Clinical trial data indicate that supportive interactions with health care providers can benefit patients and may be especially helpful for people who tend to be reclusive (keep to themselves). In a trial funded in part by NCCIH and published in Social Science & Medicine, participants with irritable bowel syndrome (IBS) who received placebo (simulated) acupuncture had some improvement in symptoms, but those who also received support from the acupuncture practitioner experienced even greater improvement.

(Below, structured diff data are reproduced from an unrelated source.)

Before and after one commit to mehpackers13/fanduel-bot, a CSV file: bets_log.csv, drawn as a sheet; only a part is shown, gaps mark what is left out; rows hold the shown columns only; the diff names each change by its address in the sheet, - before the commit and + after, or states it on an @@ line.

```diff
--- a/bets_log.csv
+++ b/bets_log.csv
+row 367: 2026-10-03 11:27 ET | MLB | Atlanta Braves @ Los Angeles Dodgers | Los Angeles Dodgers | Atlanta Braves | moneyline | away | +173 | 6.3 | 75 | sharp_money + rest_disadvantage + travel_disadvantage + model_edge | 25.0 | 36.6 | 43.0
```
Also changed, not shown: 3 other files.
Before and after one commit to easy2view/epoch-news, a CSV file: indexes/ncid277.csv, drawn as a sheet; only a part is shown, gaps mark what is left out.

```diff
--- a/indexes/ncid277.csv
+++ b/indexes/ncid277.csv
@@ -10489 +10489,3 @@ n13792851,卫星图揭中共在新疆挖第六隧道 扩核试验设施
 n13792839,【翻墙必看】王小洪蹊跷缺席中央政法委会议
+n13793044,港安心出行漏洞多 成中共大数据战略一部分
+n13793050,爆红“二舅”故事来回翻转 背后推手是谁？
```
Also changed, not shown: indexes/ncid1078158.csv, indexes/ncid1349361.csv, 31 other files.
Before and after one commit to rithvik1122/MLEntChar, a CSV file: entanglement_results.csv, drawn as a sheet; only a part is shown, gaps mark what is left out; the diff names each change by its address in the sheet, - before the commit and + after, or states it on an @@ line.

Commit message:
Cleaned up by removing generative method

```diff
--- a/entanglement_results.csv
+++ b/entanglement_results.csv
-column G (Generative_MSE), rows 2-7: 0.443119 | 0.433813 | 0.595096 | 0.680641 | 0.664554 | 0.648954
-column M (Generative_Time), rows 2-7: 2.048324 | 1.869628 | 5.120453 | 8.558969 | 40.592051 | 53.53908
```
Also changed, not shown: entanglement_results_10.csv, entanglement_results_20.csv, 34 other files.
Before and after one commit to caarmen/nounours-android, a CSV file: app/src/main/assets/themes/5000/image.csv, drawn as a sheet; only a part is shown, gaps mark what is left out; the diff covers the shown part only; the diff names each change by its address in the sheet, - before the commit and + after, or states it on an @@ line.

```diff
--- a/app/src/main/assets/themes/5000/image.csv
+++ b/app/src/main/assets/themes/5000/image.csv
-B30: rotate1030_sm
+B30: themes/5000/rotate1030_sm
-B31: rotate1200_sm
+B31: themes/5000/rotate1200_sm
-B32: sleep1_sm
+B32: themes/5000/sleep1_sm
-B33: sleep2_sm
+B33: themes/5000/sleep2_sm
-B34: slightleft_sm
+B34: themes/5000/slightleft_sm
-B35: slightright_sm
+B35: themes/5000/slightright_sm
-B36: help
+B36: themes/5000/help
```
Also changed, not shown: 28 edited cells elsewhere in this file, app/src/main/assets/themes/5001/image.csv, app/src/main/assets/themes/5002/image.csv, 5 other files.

Researchers from Harvard Medical School Osher Research Center and other Boston-area institutions randomly assigned participants with IBS to one of three groups: wait list (assessment and observation only), placebo acupuncture alone (minimal interaction with the practitioner), or placebo acupuncture plus supportive interaction with the practitioner (detailed questions, expressions of empathy, attentive listening, etc.). Simulated acupuncture alone yielded modest improvement of IBS symptoms, but when combined with supportive interaction simulated acupuncture brought significant improvement. Upon further analysis of participant characteristics (452 background, medical, psychological, and social factors for 289 participants) to see whether some participants benefited more than others from the supportive interaction, only two factors—reclusiveness and previous trial experience—stood out. (The analysis also suggested that participants who did not receive practitioner support benefited from getting a chance to talk about their experiences in an interview.) To sift through the many factors and ensure important results weren't inadvertently eliminated, this study used a statistical technique widely used in genomics research to test thousands of genes for links to diseases.
In light of these findings, the authors recommended additional research to explore the role of patient-practitioner interactions and other social factors in healing.
Conboy LA, Macklin E, Kelley J, et al. Which patients improve: characteristics increasing sensitivity to a supportive patient-practitioner relationship. Social Science & Medicine.; 70(3):479–484.2010